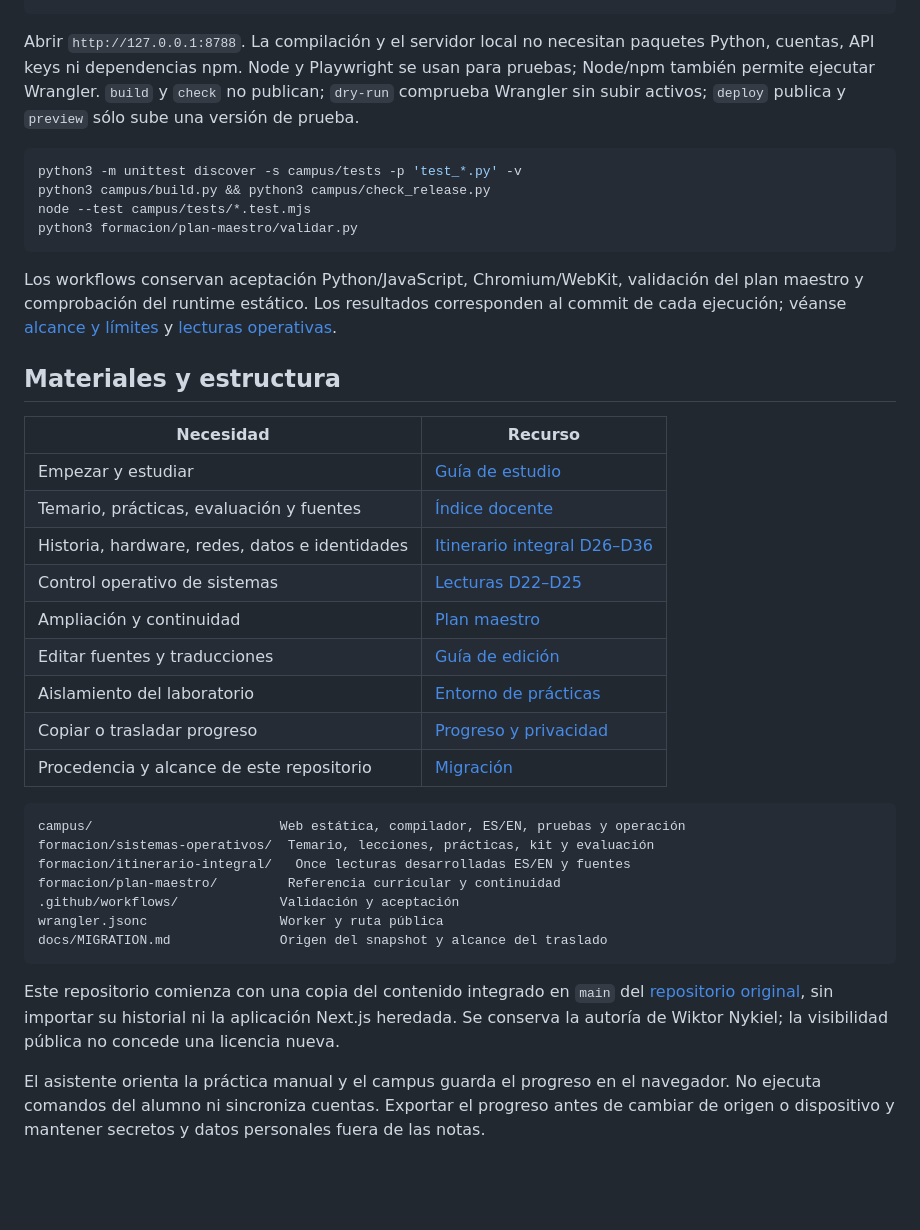
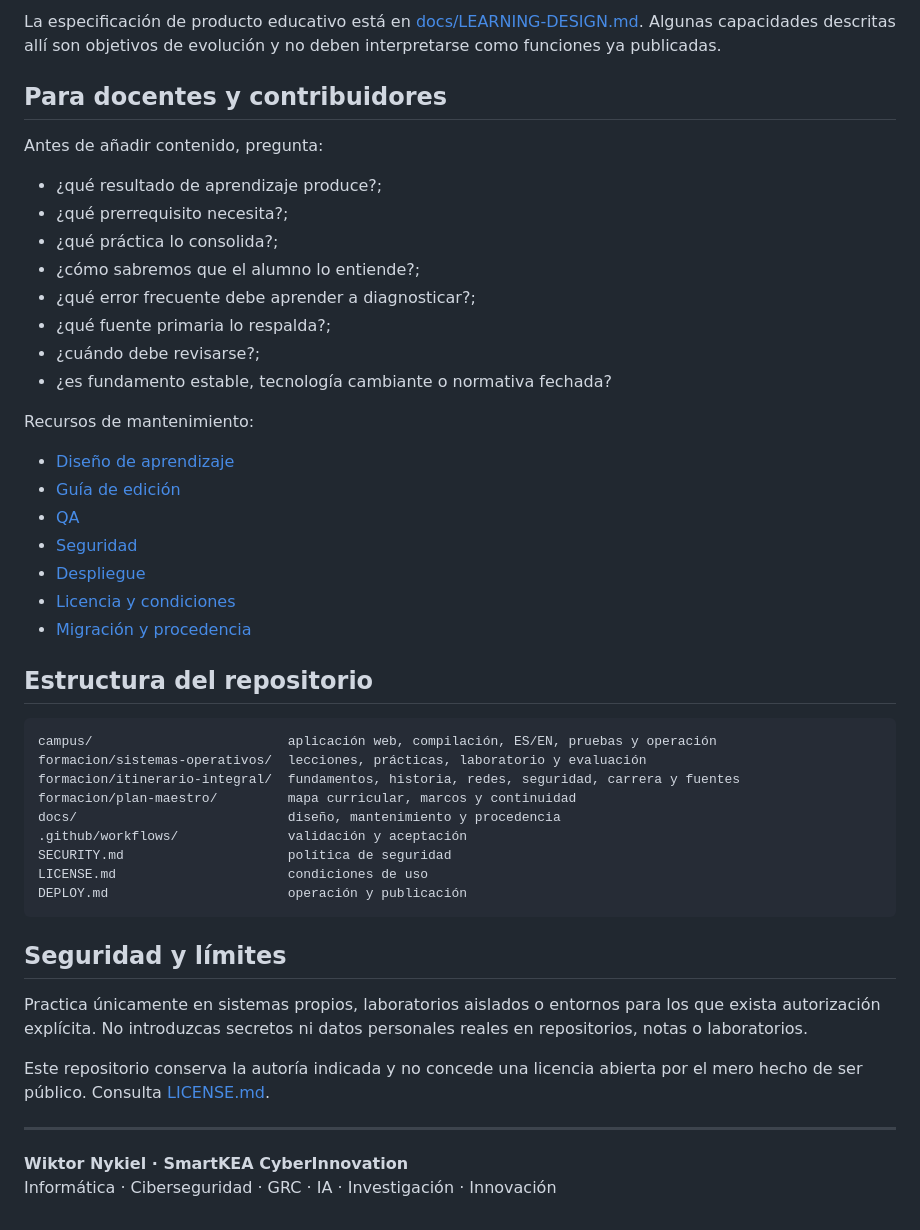
Before and after one commit to smartkea-cyberinnovation/fundamentos-ciberseguridad, a Markdown page: README.md, the part around one of its changes. GitHub-like rendering; blank space fills up the shorter version.

````diff
--- a/README.md
+++ b/README.md
@@ -72,40 +190,49 @@ python3 campus/serve.py --port 8788
+La especificación de producto educativo está en [docs/LEARNING-DESIGN.md](docs/LEARNING-DESIGN.md). Algunas capacidades descritas allí son objetivos de evolución y no deben interpretarse como funciones ya publicadas.
+
+## Para docentes y contribuidores
+
+Antes de añadir contenido, pregunta:
+
+- ¿qué resultado de aprendizaje produce?;
+- ¿qué prerrequisito necesita?;
+- ¿qué práctica lo consolida?;
+- ¿cómo sabremos que el alumno lo entiende?;
+- ¿qué error frecuente debe aprender a diagnosticar?;
+- ¿qué fuente primaria lo respalda?;
+- ¿cuándo debe revisarse?;
+- ¿es fundamento estable, tecnología cambiante o normativa fechada?
+
+Recursos de mantenimiento:
+
+- [Diseño de aprendizaje](docs/LEARNING-DESIGN.md)
+- [Guía de edición](campus/EDICION.md)
+- [QA](campus/QA.md)
+- [Seguridad](SECURITY.md)
+- [Despliegue](DEPLOY.md)
+- [Licencia y condiciones](LICENSE.md)
+- [Migración y procedencia](docs/MIGRATION.md)
+
+## Estructura del repositorio
+
+```text
+campus/                         aplicación web, compilación, ES/EN, pruebas y operación
+formacion/sistemas-operativos/  lecciones, prácticas, laboratorio y evaluación
+formacion/itinerario-integral/  fundamentos, historia, redes, seguridad, carrera y fuentes
+formacion/plan-maestro/         mapa curricular, marcos y continuidad
+docs/                           diseño, mantenimiento y procedencia
+.github/workflows/              validación y aceptación
+SECURITY.md                     política de seguridad
+LICENSE.md                      condiciones de uso
+DEPLOY.md                       operación y publicación
 ```
 
-Abrir `http://127.0.0.1:8788`. La compilación y el servidor local no necesitan paquetes Python, cuentas, API keys ni dependencias npm. Node y Playwright se usan para pruebas; Node/npm también permite ejecutar Wrangler. `build` y `check` no publican; `dry-run` comprueba Wrangler sin subir activos; `deploy` publica y `preview` sólo sube una versión de prueba.
+## Seguridad y límites
 
-```sh
-python3 -m unittest discover -s campus/tests -p 'test_*.py' -v
-python3 campus/build.py && python3 campus/check_release.py
-node --test campus/tests/*.test.mjs
-python3 formacion/plan-maestro/validar.py
-```
+Practica únicamente en sistemas propios, laboratorios aislados o entornos para los que exista autorización explícita. No introduzcas secretos ni datos personales reales en repositorios, notas o laboratorios.
 
-Los workflows conservan aceptación Python/JavaScript, Chromium/WebKit, validación del plan maestro y comprobación del runtime estático. Los resultados corresponden al commit de cada ejecución; véanse [alcance y límites](campus/QA.md) y [lecturas operativas](formacion/sistemas-operativos/operacion/README.md).
+Este repositorio conserva la autoría indicada y no concede una licencia abierta por el mero hecho de ser público. Consulta [LICENSE.md](LICENSE.md).
 
-## Materiales y estructura
+---
 
-| Necesidad | Recurso |
-|---|---|
-| Empezar y estudiar | [Guía de estudio](formacion/sistemas-operativos/COMO-ESTUDIAR.md) |
-| Temario, prácticas, evaluación y fuentes | [Índice docente](formacion/sistemas-operativos/README.md) |
-| Historia, hardware, redes, datos e identidades | [Itinerario integral D26–D36](formacion/itinerario-integral/README.md) |
-| Control operativo de sistemas | [Lecturas D22–D25](formacion/sistemas-operativos/operacion/README.md) |
-| Ampliación y continuidad | [Plan maestro](formacion/plan-maestro/README.md) |
-| Editar fuentes y traducciones | [Guía de edición](campus/EDICION.md) |
-| Aislamiento del laboratorio | [Entorno de prácticas](formacion/sistemas-operativos/LABORATORIO.md) |
-| Copiar o trasladar progreso | [Progreso y privacidad](campus/PROGRESO.md) |
-| Procedencia y alcance de este repositorio | [Migración](docs/MIGRATION.md) |
-
-```text
-campus/                        Web estática, compilador, ES/EN, pruebas y operación
-formacion/sistemas-operativos/  Temario, lecciones, prácticas, kit y evaluación
-formacion/itinerario-integral/   Once lecturas desarrolladas ES/EN y fuentes
-formacion/plan-maestro/         Referencia curricular y continuidad
-.github/workflows/             Validación y aceptación
-wrangler.jsonc                 Worker y ruta pública
-docs/MIGRATION.md              Origen del snapshot y alcance del traslado
-```
-
-Este repositorio comienza con una copia del contenido integrado en `main` del [repositorio original](https://github.com/WiktorNykiel/fundamentos-ciberseguridad), sin importar su historial ni la aplicación Next.js heredada. Se conserva la autoría de Wiktor Nykiel; la visibilidad pública no concede una licencia nueva.
-
-El asistente orienta la práctica manual y el campus guarda el progreso en el navegador. No ejecuta comandos del alumno ni sincroniza cuentas. Exportar el progreso antes de cambiar de origen o dispositivo y mantener secretos y datos personales fuera de las notas.
+**Wiktor Nykiel · SmartKEA CyberInnovation**
+Informática · Ciberseguridad · GRC · IA · Investigación · Innovación
````
Also changed, not shown: other parts of README.md (+168 -50 lines).
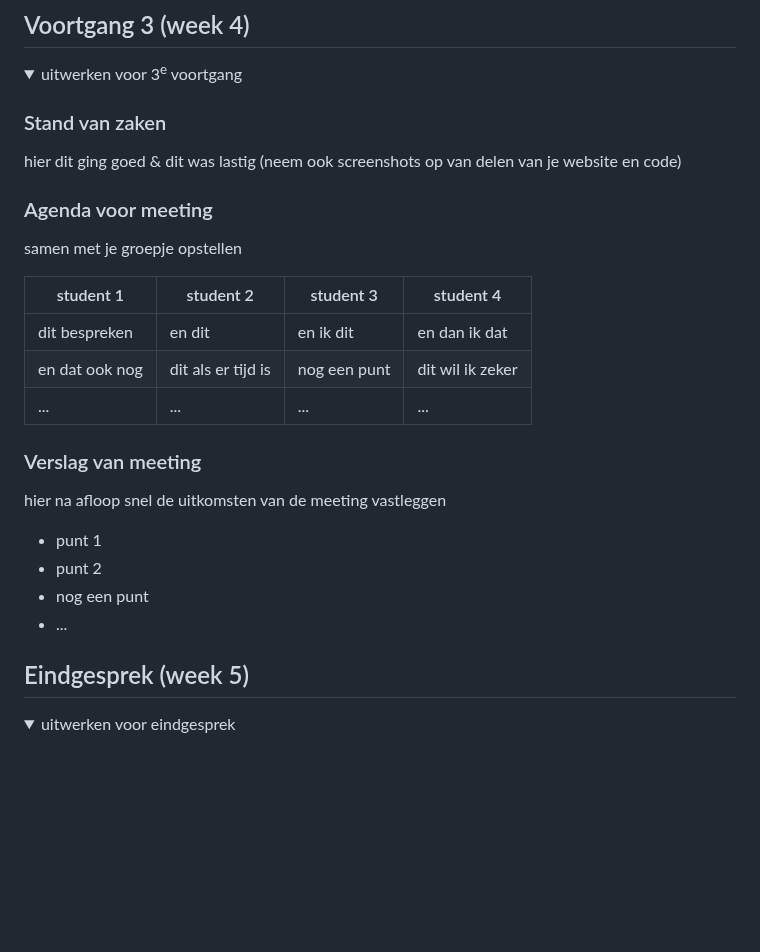
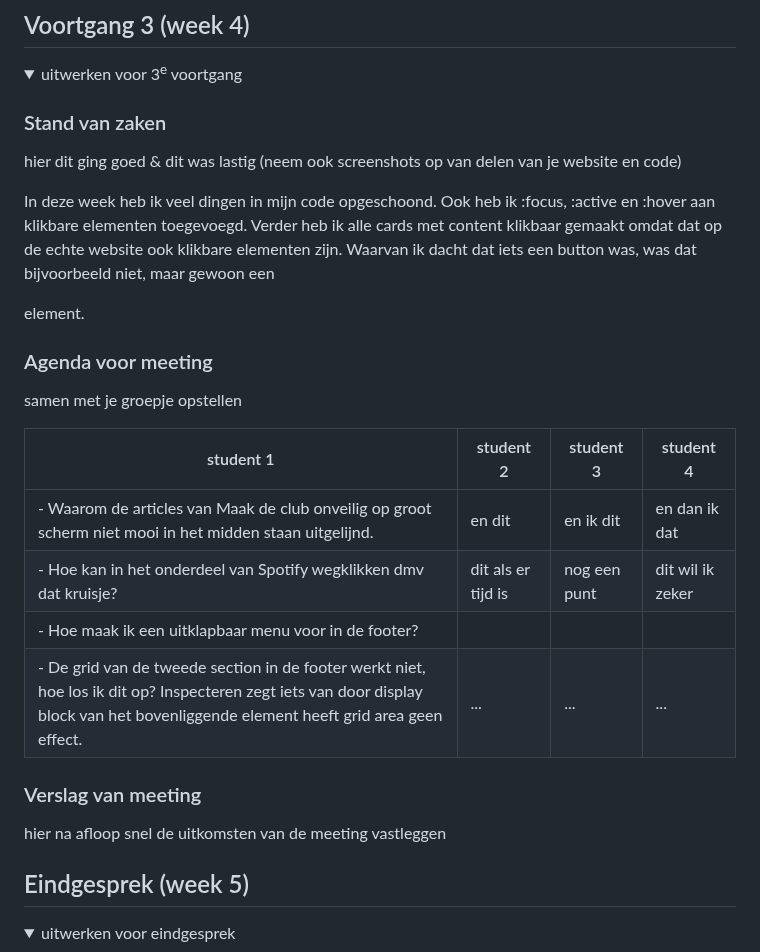
Before and after one commit to rohitsg03/FvD, a Markdown page: README.md, the part around the change. Rendered like a GitHub page; folded sections open; blank space fills up the shorter version.

```diff
--- a/README.md
+++ b/README.md
@@ -178,24 +178,27 @@ Nb. Door *open* toe te voegen aan een *details* element kun je deze standaard op
   ### Stand van zaken
   hier dit ging goed & dit was lastig (neem ook screenshots op van delen van je website en code)
 
+  In deze week heb ik veel dingen in mijn code opgeschoond. Ook heb ik :focus, :active en :hover aan klikbare elementen toegevoegd. Verder heb ik alle cards met content klikbaar gemaakt omdat dat op de echte website ook klikbare elementen zijn. Waarvan ik dacht dat iets een button was, was dat bijvoorbeeld niet, maar gewoon een <p> element.
+
 
   ### Agenda voor meeting
   samen met je groepje opstellen
 
   | student 1      | student 2          | student 3    | student 4        |
   | ---            | ---                | ---          | ---              |
-  | dit bespreken  | en dit             | en ik dit    | en dan ik dat    |
-  | en dat ook nog | dit als er tijd is | nog een punt | dit wil ik zeker |
-  | ...            | ...                | ...          | ...              |
+  | - Waarom de articles van Maak de club onveilig op groot scherm niet mooi in het midden staan uitgelijnd.  | en dit             | en ik dit    | en dan ik dat    |
+  | - Hoe kan in het onderdeel van Spotify wegklikken dmv dat kruisje? | dit als er tijd is | nog een punt | dit wil ik zeker |
+  | - Hoe maak ik een uitklapbaar menu voor in de footer?
+  - De grid van de tweede section in de footer werkt niet, hoe los ik dit op? Inspecteren zegt iets van door display block van het bovenliggende element heeft grid area geen effect.| ...                | ...          | ...              |
 
 
   ### Verslag van meeting
   hier na afloop snel de uitkomsten van de meeting vastleggen
 
-  - punt 1
-  - punt 2
-  - nog een punt
-  - ...
+
+
+
+
 
 </details>
 
```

===============

▸ **Task to complete**:
Each line of the data above containing the string "sistemas" is to be copied.

▸ **Output of the exercise**:
+formacion/sistemas-operativos/  lecciones, prácticas, laboratorio y evaluación
+Practica únicamente en sistemas propios, laboratorios aislados o entornos para los que exista autorización explícita. No introduzcas secretos ni datos personales reales en repositorios, notas o laboratorios.
-Los workflows conservan aceptación Python/JavaScript, Chromium/WebKit, validación del plan maestro y comprobación del runtime estático. Los resultados corresponden al commit de cada ejecución; véanse [alcance y límites](campus/QA.md) y [lecturas operativas](formacion/sistemas-operativos/operacion/README.md).
-| Empezar y estudiar | [Guía de estudio](formacion/sistemas-operativos/COMO-ESTUDIAR.md) |
-| Temario, prácticas, evaluación y fuentes | [Índice docente](formacion/sistemas-operativos/README.md) |
-| Control operativo de sistemas | [Lecturas D22–D25](formacion/sistemas-operativos/operacion/README.md) |
-| Aislamiento del laboratorio | [Entorno de prácticas](formacion/sistemas-operativos/LABORATORIO.md) |
-formacion/sistemas-operativos/  Temario, lecciones, prácticas, kit y evaluación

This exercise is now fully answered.